This is the essence of the argument for soft power: influence and allegiance are easier and more durably achieved with humanitarian and cultural exchange than with any amount of hard—military—power. After the Cuban military adventures in Ethiopia and Angola, this may have been an insight they were well prepared to receive—although, after the debacles of the recent Asian wars, one might hope that the west, more generally, might come to see the merit of the idea too.
To contrast the roles the Global North and Cuba play in international health, Huish points out that 25 percent of physicians in Australia, Canada and the United States were trained elsewhere—in Canada’s instance, largely in South Africa, a country with a third as many physicians per capita. No compensation is paid to the countries so much poorer than our own, that train the doctors who care for so much of rural and northern Canada. On the other hand, Cuba has operated the La Escuela Latinoamericana de Medicina, the world’s largest medical school, since 1998.
It is an innovative program developed in response to the aftermath of Hurricane Mitch in Central America in 1998. Cuban medical brigades working in the affected region realized that droves of doctors would be required in order to improve the region’s human resources for health in primary care. Instead of offering its own doctors on an ongoing basis, Cuba decided to train students from those communities so that they would eventually serve them.

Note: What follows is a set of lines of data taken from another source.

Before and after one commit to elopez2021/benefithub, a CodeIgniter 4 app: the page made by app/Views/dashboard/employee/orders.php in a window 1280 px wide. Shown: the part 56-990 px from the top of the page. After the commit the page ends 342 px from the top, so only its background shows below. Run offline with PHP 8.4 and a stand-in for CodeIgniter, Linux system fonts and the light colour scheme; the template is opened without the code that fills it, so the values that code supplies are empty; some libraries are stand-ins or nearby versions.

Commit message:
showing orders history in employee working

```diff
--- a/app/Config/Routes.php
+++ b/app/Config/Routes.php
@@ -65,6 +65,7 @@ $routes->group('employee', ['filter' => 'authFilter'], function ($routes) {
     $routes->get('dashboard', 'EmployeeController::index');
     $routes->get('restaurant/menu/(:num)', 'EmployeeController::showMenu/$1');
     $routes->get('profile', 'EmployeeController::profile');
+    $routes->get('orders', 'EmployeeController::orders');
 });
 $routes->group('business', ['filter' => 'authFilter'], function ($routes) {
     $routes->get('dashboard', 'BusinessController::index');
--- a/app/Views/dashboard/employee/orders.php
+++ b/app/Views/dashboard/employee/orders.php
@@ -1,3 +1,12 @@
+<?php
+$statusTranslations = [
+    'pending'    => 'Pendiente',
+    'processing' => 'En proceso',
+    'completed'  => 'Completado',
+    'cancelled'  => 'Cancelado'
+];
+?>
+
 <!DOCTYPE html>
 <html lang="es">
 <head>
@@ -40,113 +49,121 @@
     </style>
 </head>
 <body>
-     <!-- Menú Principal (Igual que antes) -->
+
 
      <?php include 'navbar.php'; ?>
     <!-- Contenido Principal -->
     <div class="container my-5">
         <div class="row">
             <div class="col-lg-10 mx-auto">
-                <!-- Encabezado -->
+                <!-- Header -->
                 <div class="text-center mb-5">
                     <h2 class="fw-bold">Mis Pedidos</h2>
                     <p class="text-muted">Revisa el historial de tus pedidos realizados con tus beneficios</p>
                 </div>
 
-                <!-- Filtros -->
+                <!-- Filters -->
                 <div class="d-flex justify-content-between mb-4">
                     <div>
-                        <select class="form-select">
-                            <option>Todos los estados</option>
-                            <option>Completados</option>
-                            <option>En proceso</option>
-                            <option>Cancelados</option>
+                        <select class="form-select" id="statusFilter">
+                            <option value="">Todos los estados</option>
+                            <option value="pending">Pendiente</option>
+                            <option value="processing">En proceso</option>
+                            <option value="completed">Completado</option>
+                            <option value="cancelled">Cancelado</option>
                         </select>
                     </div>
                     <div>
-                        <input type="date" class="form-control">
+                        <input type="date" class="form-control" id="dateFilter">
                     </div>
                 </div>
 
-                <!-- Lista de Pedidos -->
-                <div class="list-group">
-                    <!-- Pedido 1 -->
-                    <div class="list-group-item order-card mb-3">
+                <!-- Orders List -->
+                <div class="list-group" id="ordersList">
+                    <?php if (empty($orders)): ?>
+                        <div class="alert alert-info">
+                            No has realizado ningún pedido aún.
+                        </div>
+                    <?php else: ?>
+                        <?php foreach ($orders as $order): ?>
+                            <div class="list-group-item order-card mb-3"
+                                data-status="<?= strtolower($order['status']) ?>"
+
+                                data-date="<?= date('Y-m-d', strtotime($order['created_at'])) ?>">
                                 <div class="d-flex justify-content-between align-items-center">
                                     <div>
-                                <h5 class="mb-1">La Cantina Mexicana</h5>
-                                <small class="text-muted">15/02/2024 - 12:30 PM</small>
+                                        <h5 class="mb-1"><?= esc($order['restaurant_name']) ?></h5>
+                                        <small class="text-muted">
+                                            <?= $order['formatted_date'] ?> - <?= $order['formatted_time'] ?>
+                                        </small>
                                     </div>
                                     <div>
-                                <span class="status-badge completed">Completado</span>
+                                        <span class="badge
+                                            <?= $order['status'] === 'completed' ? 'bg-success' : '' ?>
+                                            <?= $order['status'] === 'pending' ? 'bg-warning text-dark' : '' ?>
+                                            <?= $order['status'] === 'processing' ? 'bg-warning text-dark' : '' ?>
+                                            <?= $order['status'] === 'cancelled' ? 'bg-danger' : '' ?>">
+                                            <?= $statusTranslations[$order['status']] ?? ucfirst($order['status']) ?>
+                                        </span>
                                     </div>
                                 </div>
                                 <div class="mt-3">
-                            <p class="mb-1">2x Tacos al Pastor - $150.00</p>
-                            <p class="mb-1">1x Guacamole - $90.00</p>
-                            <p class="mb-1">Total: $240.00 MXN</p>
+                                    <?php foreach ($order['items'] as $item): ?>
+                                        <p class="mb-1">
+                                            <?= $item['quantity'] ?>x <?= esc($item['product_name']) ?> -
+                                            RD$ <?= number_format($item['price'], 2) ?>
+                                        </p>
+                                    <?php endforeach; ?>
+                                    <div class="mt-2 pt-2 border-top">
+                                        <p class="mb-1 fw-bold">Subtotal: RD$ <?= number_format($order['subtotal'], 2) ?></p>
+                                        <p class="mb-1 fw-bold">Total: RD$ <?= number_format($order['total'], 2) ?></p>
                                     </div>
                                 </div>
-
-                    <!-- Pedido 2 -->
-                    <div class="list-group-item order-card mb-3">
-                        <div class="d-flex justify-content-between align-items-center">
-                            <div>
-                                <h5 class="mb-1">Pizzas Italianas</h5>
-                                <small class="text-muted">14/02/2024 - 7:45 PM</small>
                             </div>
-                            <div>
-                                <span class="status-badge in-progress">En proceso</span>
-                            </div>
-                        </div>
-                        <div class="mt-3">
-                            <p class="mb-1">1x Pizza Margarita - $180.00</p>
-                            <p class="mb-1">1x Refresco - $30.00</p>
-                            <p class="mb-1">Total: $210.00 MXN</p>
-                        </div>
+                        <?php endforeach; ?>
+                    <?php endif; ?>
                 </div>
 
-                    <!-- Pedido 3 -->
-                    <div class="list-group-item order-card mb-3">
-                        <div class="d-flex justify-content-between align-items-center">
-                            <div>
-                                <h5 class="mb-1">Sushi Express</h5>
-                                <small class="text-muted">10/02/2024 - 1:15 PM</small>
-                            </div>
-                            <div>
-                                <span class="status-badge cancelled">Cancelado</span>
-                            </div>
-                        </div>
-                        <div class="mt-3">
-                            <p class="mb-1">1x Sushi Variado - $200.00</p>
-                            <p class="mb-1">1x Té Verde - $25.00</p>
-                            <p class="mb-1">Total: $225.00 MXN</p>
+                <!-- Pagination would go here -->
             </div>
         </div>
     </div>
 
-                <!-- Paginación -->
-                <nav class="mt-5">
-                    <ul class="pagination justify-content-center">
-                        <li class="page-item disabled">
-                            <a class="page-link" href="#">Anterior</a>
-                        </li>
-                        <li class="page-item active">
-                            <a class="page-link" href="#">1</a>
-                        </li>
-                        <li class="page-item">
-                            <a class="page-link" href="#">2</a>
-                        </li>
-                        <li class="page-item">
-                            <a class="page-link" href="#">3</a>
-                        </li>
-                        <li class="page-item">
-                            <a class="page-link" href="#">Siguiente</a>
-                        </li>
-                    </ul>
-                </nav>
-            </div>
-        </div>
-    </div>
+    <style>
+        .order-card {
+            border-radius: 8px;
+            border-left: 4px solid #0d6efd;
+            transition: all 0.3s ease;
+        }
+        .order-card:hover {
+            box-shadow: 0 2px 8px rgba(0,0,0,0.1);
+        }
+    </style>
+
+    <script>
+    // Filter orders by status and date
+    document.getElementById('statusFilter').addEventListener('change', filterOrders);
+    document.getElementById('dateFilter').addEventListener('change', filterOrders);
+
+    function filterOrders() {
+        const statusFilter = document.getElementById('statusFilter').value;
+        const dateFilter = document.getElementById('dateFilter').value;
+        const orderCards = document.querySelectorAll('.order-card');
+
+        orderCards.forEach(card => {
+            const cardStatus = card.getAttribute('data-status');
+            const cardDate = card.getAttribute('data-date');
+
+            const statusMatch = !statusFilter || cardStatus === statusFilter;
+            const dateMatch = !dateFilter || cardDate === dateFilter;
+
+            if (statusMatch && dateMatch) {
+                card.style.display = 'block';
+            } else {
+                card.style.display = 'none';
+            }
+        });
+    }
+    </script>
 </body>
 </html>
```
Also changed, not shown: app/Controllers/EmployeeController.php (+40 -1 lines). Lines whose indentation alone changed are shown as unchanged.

Soon after, they expanded the school’s enrolment from victims of a single hurricane to include victims of structural violence from across the Americas and Africa. By 1999, ELAM had received 1,929 students from eighteen different countries.
By 2005, 11,000 international students from 22 countries were enrolled in the six-year program. (The largest educational effort America has offered in Latin America, Huish acerbically notes, is the now-closed School of the Americas, in Panama, which trained 60,000 soldiers and police, among them, the most notorious generals from Argentina’s Dirty War and Guatemala’s Civil War.)
Cuba’s role in the Caribbean and the developing world, more broadly, is complex and its government more morally ambiguous than Huish, an ardent Cubanophile, is inclined to acknowledge, but the central point of this fine work is crucially important: in a time of unprecedented disparity in global health outcomes, and while the International Monetary Fund insists on curtailing public health spending as one of the first steps in its oft-prescribed austerity measures, it is in the interest of countries that can help to help. The people who see this the clearest, are inevitably, the ones who are closest to that place of needing help. As it is with countries, so it is with individuals.